Looking west up the valley to Banff, Mt. Rundle massif is on the left.
Getting a better view as I climb. Very steep trail. Started hiking somewhere a little above the highway.
Last shot looking towards Banff, as I get into some scrambling. Trail is very steep in this area of the mountain. Get hit every once and awhile with rain/snow squalls. Wind has really picked up and it is getting chilly.
Never made it to the top that day but maybe some other time when the weather is better. My last day of hiking and then it is time to leave for home. Today it is a circuit called Tent Ridge. It starts close to the Mt. Shark helipad and the views are pretty good. This is looking back across #742 and Mt. Engadine? after about an hour hiking uphill from the trail head.
Spray Lakes looking down towards Canmore.
This might be Watridge Lake on the Bryant Creek trail.

One of these Mt could be Chester across the valley from Tent Ridge 
Ruudie chillin out in the sun. Mt. Smuts has to be one of those in the background.
Mt. Nestor. The truck is somewhere to the bottom right out of the picture.
Tent Ridge is just in front of us. A lot of pretty impressive peaks arranged as we traverse the ridge.
To the left down in the valley, is Mud Lake on the way to the Kananaskas Lakes.
Looking back up the ridge that I have just hiked down. Fabulous views on a nice, cool sunny day.
Mt. Shark looking like the a big dorsal fin  looking west towards Mt. Assiniboine PP.
Ruudie looking down the Spray lakes.
More mountains.

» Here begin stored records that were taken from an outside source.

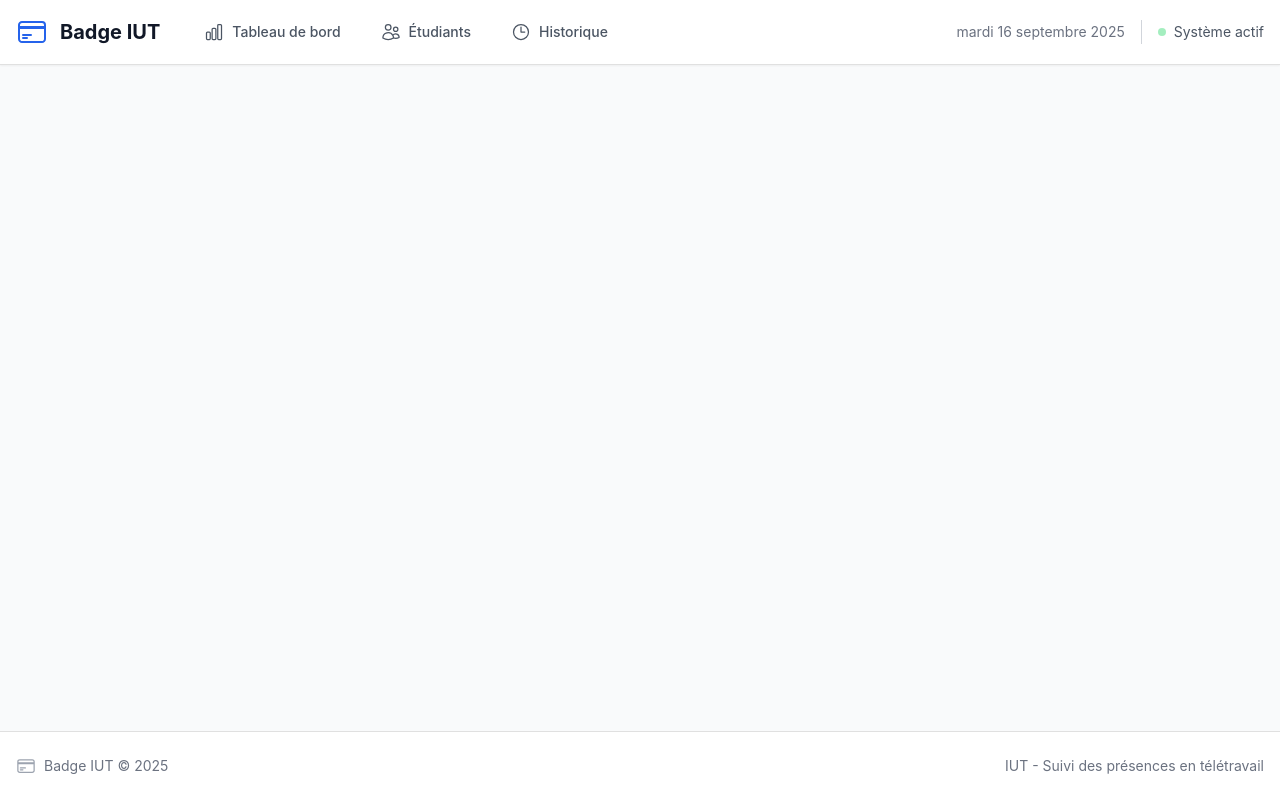
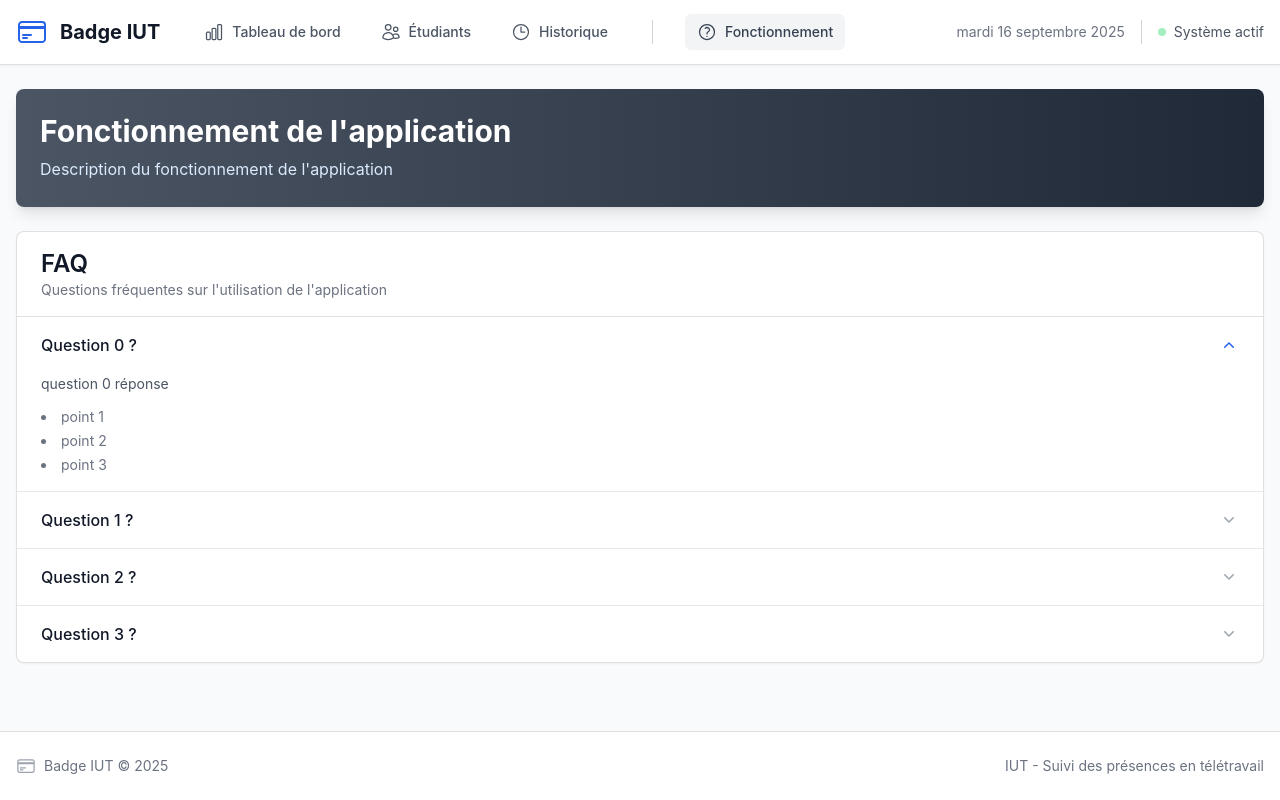
Before and after one commit to Aleksyc/frontend-iut-badge, a Vue app: page /fonctionnement in a window 1280 px wide. Built offline with nearby package versions, Linux system fonts and the light colour scheme.

Commit message:
[+] add fonctionnement FAQ [~] fix search bar history

```diff
--- a/src/App.vue
+++ b/src/App.vue
@@ -13,18 +13,27 @@
 
             <!-- Navigation links -->
             <div class="hidden md:flex items-center space-x-4">
-              <router-link
-                v-for="item in navigation"
-                :key="item.name"
-                :to="item.href"
-                class="flex items-center px-3 py-2 rounded-md text-sm font-medium transition-colors"
-                :class="[
+              <router-link v-for="item in navigation" :key="item.name" :to="item.href"
+                class="flex items-center px-3 py-2 rounded-md text-sm font-medium transition-colors" :class="[
                   $route.path === item.href
                     ? 'bg-blue-100 text-blue-700'
                     : 'text-gray-600 hover:text-gray-900 hover:bg-gray-50'
-                ]"
-              >
+                ]">
                 <component :is="item.icon" class="h-5 w-5 mr-2" />
+
+                {{ item.name }}
+              </router-link>
+            </div>
+            <div class="h-6 w-px bg-gray-300"></div>
+            <div class="hidden md:flex items-center space-x-4">
+              <router-link v-for="item in secondNavigation" :key="item.name" :to="item.href"
+                class="flex items-center px-3 py-2 rounded-md text-sm font-medium transition-colors" :class="[
+                  $route.path === item.href
+                    ? 'bg-gray-100 text-gray-700'
+                    : 'text-gray-600 hover:text-gray-900 hover:bg-gray-50'
+                ]">
+                <component :is="item.icon" class="h-5 w-5 mr-2" />
+
                 {{ item.name }}
               </router-link>
             </div>
@@ -48,17 +57,12 @@
     <!-- Navigation mobile -->
     <div class="md:hidden bg-white border-b border-gray-200">
       <div class="px-2 pt-2 pb-3 space-y-1">
-        <router-link
-          v-for="item in navigation"
-          :key="item.name"
-          :to="item.href"
-          class="flex items-center px-3 py-2 rounded-md text-base font-medium transition-colors"
-          :class="[
+        <router-link v-for="item in navigation" :key="item.name" :to="item.href"
+          class="flex items-center px-3 py-2 rounded-md text-base font-medium transition-colors" :class="[
             $route.path === item.href
               ? 'bg-blue-100 text-blue-700'
               : 'text-gray-600 hover:text-gray-900 hover:bg-gray-50'
-          ]"
-        >
+          ]">
           <component :is="item.icon" class="h-5 w-5 mr-3" />
           {{ item.name }}
         </router-link>
@@ -94,7 +98,8 @@ import {
   CreditCardIcon,
   ChartBarIcon,
   UsersIcon,
-  ClockIcon
+  ClockIcon,
+  QuestionMarkCircleIcon
 } from '@heroicons/vue/24/outline'
 
 
@@ -102,6 +107,10 @@ const navigation = [
   { name: 'Tableau de bord', href: '/', icon: ChartBarIcon },
   { name: 'Étudiants', href: '/etudiants', icon: UsersIcon },
   { name: 'Historique', href: '/historique', icon: ClockIcon },
+]
+
+const secondNavigation = [
+    { name: 'Fonctionnement', href: '/fonctionnement', icon: QuestionMarkCircleIcon }
 ]
 
 function formatCurrentDate(): string {
@@ -115,9 +124,12 @@ function formatCurrentDate(): string {
 }
 
 @keyframes pulse {
-  0%, 100% {
+
+  0%,
+  100% {
     opacity: 1;
   }
+
   50% {
     opacity: .5;
   }
--- a/src/components/HistoryTable.vue
+++ b/src/components/HistoryTable.vue
@@ -3,7 +3,7 @@
         <div class="px-6 py-4 border-b border-gray-200 flex items-center justify-between">
             <div>
                 <h3 class="text-lg font-semibold text-gray-900">Liste des présences</h3>
-                <div class="text-sm text-gray-500">Total : {{ records.length }} présences</div>
+                <div class="text-sm text-gray-500">Total : {{ records.length }} enregistrements</div>
             </div>
         </div>
         <div class="overflow-x-auto">
@@ -26,7 +26,7 @@
                             Date
                         </th>
                         <th class="px-6 py-3 text-left text-xs font-medium text-gray-500 uppercase tracking-wider">
-                            Status
+                            Statut
                         </th>
                     </tr>
                 </thead>
@@ -58,19 +58,26 @@
                             <div class="flex items-center">
                                 <div>
                                     <div class="text-sm font-medium text-gray-900">
-                                        {{ formatDate(record.datetime_pres) }}
+                                        {{ record.datetime_pres ? formatDate(record.datetime_pres) : '' }}
                                     </div>
                                     <div class="text-sm text-gray-500">
-                                        {{ formatTime(record.datetime_pres) }}
+                                        {{ record.datetime_pres ? formatTime(record.datetime_pres)  : '' }}
                                     </div>
                                 </div>
                             </div>
                         </td>
                         <td class="px-6 py-4 whitespace-nowrap text-sm">
                             <span
+                                v-if="record.statut_presence === 'Présent'"
                                 class="inline-flex items-center px-2.5 py-0.5 rounded-full text-xs font-medium bg-green-100 text-green-800"
                                 style="font-size: 14px;">
                                 Présent
+                            </span>
+                            <span
+                                v-else
+                                class="inline-flex items-center px-2.5 py-0.5 rounded-full text-xs font-medium bg-red-100 text-red-800"
+                                style="font-size: 14px;">
+                                Absent
                             </span>
                         </td>
                     </tr>
@@ -94,8 +101,8 @@ export interface HistoryRecord {
     anne_etu: string
     td_etu: string
     tp_etu: string
-    id_carte_etu: string
-    datetime_pres: string
+    datetime_pres: string|null
+    statut_presence: string
 }
 
 interface Props {
--- a/src/router/index.ts
+++ b/src/router/index.ts
@@ -2,6 +2,7 @@ import { createRouter, createWebHistory } from 'vue-router'
 import DashboardView from '../views/DashboardView.vue'
 import StudentsView from '../views/StudentsView.vue'
 import HistoryView from '../views/HistoryView.vue'
+import FonctionnementView from '../views/FonctionnementView.vue'
 
 const router = createRouter({
   history: createWebHistory(import.meta.env.BASE_URL),
@@ -20,6 +21,11 @@ const router = createRouter({
       path: '/historique',
       name: 'history',
       component: HistoryView
+    },
+    {
+      path: '/fonctionnement',
+      name: 'fonctionnement',
+      component: FonctionnementView
     }
   ]
 })
--- a/src/services/api.service.ts
+++ b/src/services/api.service.ts
@@ -1,7 +1,7 @@
 import axios from "axios"
 
 class ApiService {
-  private baseUrl: string = 'https://backend-iut-badge.onrender.com'
+  private baseUrl: string = 'http://127.0.0.1:8000'
 
   getEtudiantsDB(){
     return axios.get(`${this.baseUrl}/db/etudiants`)
@@ -13,6 +13,14 @@ class ApiService {
 
   getCountEtudiantsDB(){
     return axios.get(`${this.baseUrl}/db/count-etudiants`)
+  }
+
+  getCountEtudiantsActifsDB(){
+    return axios.get(`${this.baseUrl}/db/count-etudiants-actifs`)
+  }
+
+  postSearchEtudiantDB(dict: Record<string, string>){
+    return axios.post(`${this.baseUrl}/db/search-etudiants`, dict)
   }
 
   getEtudiantsPresencesDB(){
--- a/src/views/DashboardView.vue
+++ b/src/views/DashboardView.vue
@@ -12,7 +12,7 @@
 
     <!-- Statistiques du jour -->
     <div v-if="!isLoading" class="grid grid-cols-1 md:grid-cols-2 lg:grid-cols-4 gap-6">
-      <DashboardCard title="Étudiants actifs aujourd'hui" :value=0
+      <DashboardCard title="Étudiants actifs aujourd'hui" :value=countEtudiantsActifs
         :subtitle="`sur ${countEtudiants} étudiants`" :icon="UsersIcon" icon-class="text-blue-600"
         icon-bg-class="bg-blue-100" />
 
@@ -43,19 +43,23 @@ import { ref, onMounted } from 'vue'
 import api from '../services/api.service'
 
 const isLoading = ref(true)
-const countEtudiants = ref(0); const countDay = ref(0); const countWeek = ref(0)
+const countEtudiants = ref(0); const countDay = ref(0); const countWeek = ref(0); const countEtudiantsActifs = ref(0)
 
 onMounted(() => {
   loadData()
 })
 
 async function loadData() {
-  const [countRes, countDayRes] = await Promise.all([
+  const [countRes, countDayRes, countWeekRes, countActifsRes] = await Promise.all([
     api.getCountEtudiantsDB(),
     api.getCountDayDB(),
+    api.getCountWeekDB(),
+    api.getCountEtudiantsActifsDB(),
   ])
   countEtudiants.value = (countRes.data as { [key: string]: any })["count-etudiants"]
   countDay.value = (countDayRes.data as { [key: string]: any })["count-day"]
+  countWeek.value = (countWeekRes.data as { [key: string]: any })["count-week"]
+  countEtudiantsActifs.value = (countActifsRes.data as { [key: string]: any })["count-etudiants-actifs"]
   isLoading.value = false
 }
 
--- /dev/null
+++ b/src/views/FonctionnementView.vue
@@ -0,0 +1,89 @@
+<template>
+    <div class="space-y-6">
+        <!-- En-tête -->
+        <div class="bg-gradient-to-r from-gray-600 to-gray-800 rounded-lg shadow-lg p-6 text-white">
+            <h1 class="text-3xl font-bold mb-2">Fonctionnement de l'application</h1>
+            <p class="text-blue-100">Description du fonctionnement de l'application</p>
+        </div>
+
+        <!-- FAQ -->
+        <section class="bg-white rounded-lg shadow-sm border border-gray-200">
+            <div class="px-6 py-4 border-b border-gray-200">
+                <h2 class="text-2xl font-semibold text-gray-900">FAQ</h2>
+                <p class="text-sm text-gray-500">Questions fréquentes sur l'utilisation de l'application</p>
+            </div>
+
+            <dl class="divide-y divide-gray-200">
+                <div v-for="(item, index) in faqs" :key="item.question">
+                    <dt>
+                        <button
+                            class="w-full flex items-center justify-between px-6 py-4 text-left text-gray-900 hover:bg-gray-50 focus:outline-none focus-visible:ring-2 focus-visible:ring-blue-500"
+                            @click="toggleFaq(index)"
+                            :aria-expanded="openFaqs.has(index)">
+                            <span class="text-base font-medium">{{ item.question }}</span>
+                            <svg
+                                :class="['w-5 h-5 transition-transform duration-200', openFaqs.has(index) ? 'transform rotate-180 text-blue-600' : 'text-gray-400']"
+                                viewBox="0 0 20 20" fill="currentColor" aria-hidden="true">
+                                <path fill-rule="evenodd"
+                                    d="M5.23 7.21a.75.75 0 011.06.02L10 10.94l3.71-3.71a.75.75 0 111.08 1.04l-4.25 4.25a.75.75 0 01-1.08 0L5.21 8.27a.75.75 0 01.02-1.06z"
+                                    clip-rule="evenodd" />
+                            </svg>
+                        </button>
+                    </dt>
+                    <dd v-if="openFaqs.has(index)" class="px-6 pb-4 text-sm text-gray-600">
+                        <p class="leading-relaxed">{{ item.answer }}</p>
+                        <ul v-if="item.points" class="mt-3 space-y-1 list-disc list-inside text-gray-500">
+                            <li v-for="point in item.points" :key="point">{{ point }}</li>
+                        </ul>
+                    </dd>
+                </div>
+            </dl>
+        </section>
+    </div>
+</template>
+
+<script setup lang="ts">
+import { ref } from 'vue'
+
+interface FaqItem {
+    question: string
+    answer: string
+    points?: string[]
+}
+
+const faqs = ref<FaqItem[]>([
+    {
+        question: "Question 0 ?",
+        answer: "question 0 réponse",
+        points: [
+            "point 1",
+            "point 2",
+            "point 3"
+        ]
+    },
+    {
+        question: "Question 1 ?",
+        answer: "Question 1 réponse",
+    },
+    {
+        question: "Question 2 ?",
+        answer: "Question 2 réponse"
+    },
+    {
+        question: "Question 3 ?",
+        answer: "Question 3 réponse"
+    }
+])
+
+const openFaqs = ref(new Set<number>([0]))
+
+function toggleFaq(index: number) {
+    const next = new Set(openFaqs.value)
+    if (next.has(index)) {
+        next.delete(index)
+    } else {
+        next.add(index)
+    }
+    openFaqs.value = next
+}
+</script>
```
Also changed, not shown: src/components/StudentsTable.vue (+45 -2 lines), src/views/HistoryView.vue (+68 -37 lines).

As you move along the ridge, new views of the rugged peaks to the south come into play.
Heading down the last bit of rocky ridge before the long trek through the trees.
Back to the parking area and the Outfitter. Just another benefit of owning an all electric compressor fridge. Being out of level for hours on end is no problem.
Pat,s last day of training. We drop one car off at the road near Vermilion Lakes so Pat and her friend can rollers ski up the Mt. Norquay road.  While they are doing this, Dave and Ruudie drive up to the trail head of Squaw Mt. Lookout and hike the 6km easy circuit. Take a photo of Cascade Mt. where we were a week before although the peak is in the clouds. Looks pretty steep from here.
Pat and Sheilas coach gets them to run up the little hill behind the Mt. Norquay lodge 5 times after they finish the roller ski climb up the road to the parking area. The ascent from the lodge takes them about 3 minutes to make it to the top of the hill and they are suppossed to be in zone 4(150-160 beats per minute). Not a bad finish to a training day. Dave goes along too but cannot keep up with the Femme Fatales. Cool day.
Time to head home on Hwy.#1. Shot of some fresh snow on the Yoho NP mountains near Lake O'Hara. Lucky there was no snow that morning going over Kicking Horse Pass.


We love being in the mountains no matter where. BC is blessed with a huge amount of wilderness area mountains which can be difficult to access. The Rockies in the national parks can be busy in the summer but if you just take the time and walk even 1 hour from the trail head,  most of the visitors are left behind. Until we meet again on that summit or mountain lake, Crosschecks say thanks for coming along for the fun.